═════ Materials provided

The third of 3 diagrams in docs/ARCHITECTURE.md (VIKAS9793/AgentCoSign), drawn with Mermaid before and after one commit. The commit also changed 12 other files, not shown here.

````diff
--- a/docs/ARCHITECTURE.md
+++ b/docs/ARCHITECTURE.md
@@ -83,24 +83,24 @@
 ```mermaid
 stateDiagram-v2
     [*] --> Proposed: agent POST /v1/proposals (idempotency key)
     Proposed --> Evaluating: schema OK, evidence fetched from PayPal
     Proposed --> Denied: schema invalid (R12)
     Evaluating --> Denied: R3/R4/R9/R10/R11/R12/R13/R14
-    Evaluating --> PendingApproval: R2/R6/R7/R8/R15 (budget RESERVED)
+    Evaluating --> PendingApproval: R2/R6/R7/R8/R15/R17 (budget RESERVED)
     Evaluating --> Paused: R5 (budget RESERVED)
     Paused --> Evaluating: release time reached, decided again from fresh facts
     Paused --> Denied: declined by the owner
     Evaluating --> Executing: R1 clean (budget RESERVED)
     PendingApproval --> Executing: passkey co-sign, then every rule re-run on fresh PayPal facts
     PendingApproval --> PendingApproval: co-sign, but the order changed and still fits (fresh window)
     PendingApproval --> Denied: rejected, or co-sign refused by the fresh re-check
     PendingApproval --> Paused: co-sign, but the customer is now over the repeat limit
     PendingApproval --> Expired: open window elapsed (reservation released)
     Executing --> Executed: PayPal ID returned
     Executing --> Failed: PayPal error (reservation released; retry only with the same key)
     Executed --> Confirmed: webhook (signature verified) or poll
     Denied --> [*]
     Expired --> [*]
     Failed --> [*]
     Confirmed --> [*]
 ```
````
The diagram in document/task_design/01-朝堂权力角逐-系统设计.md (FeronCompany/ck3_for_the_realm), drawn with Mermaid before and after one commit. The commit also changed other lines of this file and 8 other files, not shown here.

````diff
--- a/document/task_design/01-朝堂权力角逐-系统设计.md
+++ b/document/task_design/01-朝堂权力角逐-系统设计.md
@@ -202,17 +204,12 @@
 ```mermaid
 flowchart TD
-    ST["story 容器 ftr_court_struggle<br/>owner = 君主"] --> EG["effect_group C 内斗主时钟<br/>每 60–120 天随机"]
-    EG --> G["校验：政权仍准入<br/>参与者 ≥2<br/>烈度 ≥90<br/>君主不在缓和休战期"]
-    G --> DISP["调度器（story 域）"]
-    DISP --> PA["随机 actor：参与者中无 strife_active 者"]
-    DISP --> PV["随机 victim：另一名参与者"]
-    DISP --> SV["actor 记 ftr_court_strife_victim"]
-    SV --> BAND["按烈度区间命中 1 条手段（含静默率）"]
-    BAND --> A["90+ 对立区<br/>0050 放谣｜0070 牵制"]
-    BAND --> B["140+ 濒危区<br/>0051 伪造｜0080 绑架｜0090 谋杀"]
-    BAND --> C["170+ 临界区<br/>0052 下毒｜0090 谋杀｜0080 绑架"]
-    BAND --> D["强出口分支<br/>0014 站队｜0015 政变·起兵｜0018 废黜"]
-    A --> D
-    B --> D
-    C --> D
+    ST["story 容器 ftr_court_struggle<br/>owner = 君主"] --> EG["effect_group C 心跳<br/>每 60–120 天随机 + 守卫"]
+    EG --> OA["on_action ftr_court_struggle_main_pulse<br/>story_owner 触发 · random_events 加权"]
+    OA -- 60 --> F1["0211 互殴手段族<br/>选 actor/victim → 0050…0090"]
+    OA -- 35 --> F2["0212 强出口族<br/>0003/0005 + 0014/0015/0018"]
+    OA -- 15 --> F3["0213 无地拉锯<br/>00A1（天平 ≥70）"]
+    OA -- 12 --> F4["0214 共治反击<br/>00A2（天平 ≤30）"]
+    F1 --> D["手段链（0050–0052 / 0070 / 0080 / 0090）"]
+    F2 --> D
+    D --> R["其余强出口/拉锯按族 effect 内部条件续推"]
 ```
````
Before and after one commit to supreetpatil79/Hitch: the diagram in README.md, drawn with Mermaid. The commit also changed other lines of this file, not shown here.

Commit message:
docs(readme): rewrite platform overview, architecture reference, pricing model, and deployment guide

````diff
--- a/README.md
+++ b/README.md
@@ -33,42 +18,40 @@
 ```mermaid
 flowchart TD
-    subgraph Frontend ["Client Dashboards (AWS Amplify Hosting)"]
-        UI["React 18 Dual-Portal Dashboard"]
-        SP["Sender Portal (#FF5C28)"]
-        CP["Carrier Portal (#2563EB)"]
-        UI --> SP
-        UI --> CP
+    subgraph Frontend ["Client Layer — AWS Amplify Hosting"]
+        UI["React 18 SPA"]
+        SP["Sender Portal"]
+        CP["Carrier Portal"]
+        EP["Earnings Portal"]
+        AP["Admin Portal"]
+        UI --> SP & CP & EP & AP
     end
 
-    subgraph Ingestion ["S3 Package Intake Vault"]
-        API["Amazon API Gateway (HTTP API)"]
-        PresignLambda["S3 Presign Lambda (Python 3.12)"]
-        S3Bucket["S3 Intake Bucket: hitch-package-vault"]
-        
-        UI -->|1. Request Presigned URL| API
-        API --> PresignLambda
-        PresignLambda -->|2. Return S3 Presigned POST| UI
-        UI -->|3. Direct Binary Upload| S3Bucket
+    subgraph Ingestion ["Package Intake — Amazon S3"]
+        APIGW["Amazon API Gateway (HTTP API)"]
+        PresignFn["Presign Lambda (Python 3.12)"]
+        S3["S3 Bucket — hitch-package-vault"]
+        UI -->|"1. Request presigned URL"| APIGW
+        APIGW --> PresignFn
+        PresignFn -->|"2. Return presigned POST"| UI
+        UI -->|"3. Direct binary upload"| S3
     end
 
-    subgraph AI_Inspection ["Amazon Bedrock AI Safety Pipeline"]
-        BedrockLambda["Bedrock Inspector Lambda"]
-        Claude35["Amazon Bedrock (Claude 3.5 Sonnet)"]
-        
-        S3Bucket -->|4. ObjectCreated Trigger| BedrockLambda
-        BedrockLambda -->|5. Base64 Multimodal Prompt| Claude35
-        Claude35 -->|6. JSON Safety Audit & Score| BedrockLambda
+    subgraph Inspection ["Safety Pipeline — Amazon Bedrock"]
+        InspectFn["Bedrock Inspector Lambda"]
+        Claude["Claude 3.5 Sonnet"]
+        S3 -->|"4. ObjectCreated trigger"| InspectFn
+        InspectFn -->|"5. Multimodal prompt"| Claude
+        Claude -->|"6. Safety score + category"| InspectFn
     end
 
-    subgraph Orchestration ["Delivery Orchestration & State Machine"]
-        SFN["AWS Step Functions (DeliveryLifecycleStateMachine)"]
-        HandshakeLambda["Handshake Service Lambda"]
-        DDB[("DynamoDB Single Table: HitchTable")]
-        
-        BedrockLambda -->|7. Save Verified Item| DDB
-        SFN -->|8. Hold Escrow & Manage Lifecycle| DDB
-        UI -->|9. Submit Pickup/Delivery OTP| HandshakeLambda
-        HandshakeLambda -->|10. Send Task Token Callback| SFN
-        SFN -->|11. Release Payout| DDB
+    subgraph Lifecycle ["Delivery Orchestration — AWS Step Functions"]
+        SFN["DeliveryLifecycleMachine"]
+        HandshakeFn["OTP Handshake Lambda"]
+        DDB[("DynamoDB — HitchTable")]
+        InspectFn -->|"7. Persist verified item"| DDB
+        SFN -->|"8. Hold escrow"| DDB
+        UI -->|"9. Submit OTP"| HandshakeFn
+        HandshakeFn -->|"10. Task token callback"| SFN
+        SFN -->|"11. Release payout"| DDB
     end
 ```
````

══════════

What you will do
Output all of the data again. Match it exactly.

Reply to the task
The third of 3 diagrams in docs/ARCHITECTURE.md (VIKAS9793/AgentCoSign), drawn with Mermaid before and after one commit. The commit also changed 12 other files, not shown here.

````diff
--- a/docs/ARCHITECTURE.md
+++ b/docs/ARCHITECTURE.md
@@ -83,24 +83,24 @@
 ```mermaid
 stateDiagram-v2
     [*] --> Proposed: agent POST /v1/proposals (idempotency key)
     Proposed --> Evaluating: schema OK, evidence fetched from PayPal
     Proposed --> Denied: schema invalid (R12)
     Evaluating --> Denied: R3/R4/R9/R10/R11/R12/R13/R14
-    Evaluating --> PendingApproval: R2/R6/R7/R8/R15 (budget RESERVED)
+    Evaluating --> PendingApproval: R2/R6/R7/R8/R15/R17 (budget RESERVED)
     Evaluating --> Paused: R5 (budget RESERVED)
     Paused --> Evaluating: release time reached, decided again from fresh facts
     Paused --> Denied: declined by the owner
     Evaluating --> Executing: R1 clean (budget RESERVED)
     PendingApproval --> Executing: passkey co-sign, then every rule re-run on fresh PayPal facts
     PendingApproval --> PendingApproval: co-sign, but the order changed and still fits (fresh window)
     PendingApproval --> Denied: rejected, or co-sign refused by the fresh re-check
     PendingApproval --> Paused: co-sign, but the customer is now over the repeat limit
     PendingApproval --> Expired: open window elapsed (reservation released)
     Executing --> Executed: PayPal ID returned
     Executing --> Failed: PayPal error (reservation released; retry only with the same key)
     Executed --> Confirmed: webhook (signature verified) or poll
     Denied --> [*]
     Expired --> [*]
     Failed --> [*]
     Confirmed --> [*]
 ```
````
The diagram in document/task_design/01-朝堂权力角逐-系统设计.md (FeronCompany/ck3_for_the_realm), drawn with Mermaid before and after one commit. The commit also changed other lines of this file and 8 other files, not shown here.

````diff
--- a/document/task_design/01-朝堂权力角逐-系统设计.md
+++ b/document/task_design/01-朝堂权力角逐-系统设计.md
@@ -202,17 +204,12 @@
 ```mermaid
 flowchart TD
-    ST["story 容器 ftr_court_struggle<br/>owner = 君主"] --> EG["effect_group C 内斗主时钟<br/>每 60–120 天随机"]
-    EG --> G["校验：政权仍准入<br/>参与者 ≥2<br/>烈度 ≥90<br/>君主不在缓和休战期"]
-    G --> DISP["调度器（story 域）"]
-    DISP --> PA["随机 actor：参与者中无 strife_active 者"]
-    DISP --> PV["随机 victim：另一名参与者"]
-    DISP --> SV["actor 记 ftr_court_strife_victim"]
-    SV --> BAND["按烈度区间命中 1 条手段（含静默率）"]
-    BAND --> A["90+ 对立区<br/>0050 放谣｜0070 牵制"]
-    BAND --> B["140+ 濒危区<br/>0051 伪造｜0080 绑架｜0090 谋杀"]
-    BAND --> C["170+ 临界区<br/>0052 下毒｜0090 谋杀｜0080 绑架"]
-    BAND --> D["强出口分支<br/>0014 站队｜0015 政变·起兵｜0018 废黜"]
-    A --> D
-    B --> D
-    C --> D
+    ST["story 容器 ftr_court_struggle<br/>owner = 君主"] --> EG["effect_group C 心跳<br/>每 60–120 天随机 + 守卫"]
+    EG --> OA["on_action ftr_court_struggle_main_pulse<br/>story_owner 触发 · random_events 加权"]
+    OA -- 60 --> F1["0211 互殴手段族<br/>选 actor/victim → 0050…0090"]
+    OA -- 35 --> F2["0212 强出口族<br/>0003/0005 + 0014/0015/0018"]
+    OA -- 15 --> F3["0213 无地拉锯<br/>00A1（天平 ≥70）"]
+    OA -- 12 --> F4["0214 共治反击<br/>00A2（天平 ≤30）"]
+    F1 --> D["手段链（0050–0052 / 0070 / 0080 / 0090）"]
+    F2 --> D
+    D --> R["其余强出口/拉锯按族 effect 内部条件续推"]
 ```
````
Before and after one commit to supreetpatil79/Hitch: the diagram in README.md, drawn with Mermaid. The commit also changed other lines of this file, not shown here.

Commit message:
docs(readme): rewrite platform overview, architecture reference, pricing model, and deployment guide

````diff
--- a/README.md
+++ b/README.md
@@ -33,42 +18,40 @@
 ```mermaid
 flowchart TD
-    subgraph Frontend ["Client Dashboards (AWS Amplify Hosting)"]
-        UI["React 18 Dual-Portal Dashboard"]
-        SP["Sender Portal (#FF5C28)"]
-        CP["Carrier Portal (#2563EB)"]
-        UI --> SP
-        UI --> CP
+    subgraph Frontend ["Client Layer — AWS Amplify Hosting"]
+        UI["React 18 SPA"]
+        SP["Sender Portal"]
+        CP["Carrier Portal"]
+        EP["Earnings Portal"]
+        AP["Admin Portal"]
+        UI --> SP & CP & EP & AP
     end
 
-    subgraph Ingestion ["S3 Package Intake Vault"]
-        API["Amazon API Gateway (HTTP API)"]
-        PresignLambda["S3 Presign Lambda (Python 3.12)"]
-        S3Bucket["S3 Intake Bucket: hitch-package-vault"]
-        
-        UI -->|1. Request Presigned URL| API
-        API --> PresignLambda
-        PresignLambda -->|2. Return S3 Presigned POST| UI
-        UI -->|3. Direct Binary Upload| S3Bucket
+    subgraph Ingestion ["Package Intake — Amazon S3"]
+        APIGW["Amazon API Gateway (HTTP API)"]
+        PresignFn["Presign Lambda (Python 3.12)"]
+        S3["S3 Bucket — hitch-package-vault"]
+        UI -->|"1. Request presigned URL"| APIGW
+        APIGW --> PresignFn
+        PresignFn -->|"2. Return presigned POST"| UI
+        UI -->|"3. Direct binary upload"| S3
     end
 
-    subgraph AI_Inspection ["Amazon Bedrock AI Safety Pipeline"]
-        BedrockLambda["Bedrock Inspector Lambda"]
-        Claude35["Amazon Bedrock (Claude 3.5 Sonnet)"]
-        
-        S3Bucket -->|4. ObjectCreated Trigger| BedrockLambda
-        BedrockLambda -->|5. Base64 Multimodal Prompt| Claude35
-        Claude35 -->|6. JSON Safety Audit & Score| BedrockLambda
+    subgraph Inspection ["Safety Pipeline — Amazon Bedrock"]
+        InspectFn["Bedrock Inspector Lambda"]
+        Claude["Claude 3.5 Sonnet"]
+        S3 -->|"4. ObjectCreated trigger"| InspectFn
+        InspectFn -->|"5. Multimodal prompt"| Claude
+        Claude -->|"6. Safety score + category"| InspectFn
     end
 
-    subgraph Orchestration ["Delivery Orchestration & State Machine"]
-        SFN["AWS Step Functions (DeliveryLifecycleStateMachine)"]
-        HandshakeLambda["Handshake Service Lambda"]
-        DDB[("DynamoDB Single Table: HitchTable")]
-        
-        BedrockLambda -->|7. Save Verified Item| DDB
-        SFN -->|8. Hold Escrow & Manage Lifecycle| DDB
-        UI -->|9. Submit Pickup/Delivery OTP| HandshakeLambda
-        HandshakeLambda -->|10. Send Task Token Callback| SFN
-        SFN -->|11. Release Payout| DDB
+    subgraph Lifecycle ["Delivery Orchestration — AWS Step Functions"]
+        SFN["DeliveryLifecycleMachine"]
+        HandshakeFn["OTP Handshake Lambda"]
+        DDB[("DynamoDB — HitchTable")]
+        InspectFn -->|"7. Persist verified item"| DDB
+        SFN -->|"8. Hold escrow"| DDB
+        UI -->|"9. Submit OTP"| HandshakeFn
+        HandshakeFn -->|"10. Task token callback"| SFN
+        SFN -->|"11. Release payout"| DDB
     end
 ```
````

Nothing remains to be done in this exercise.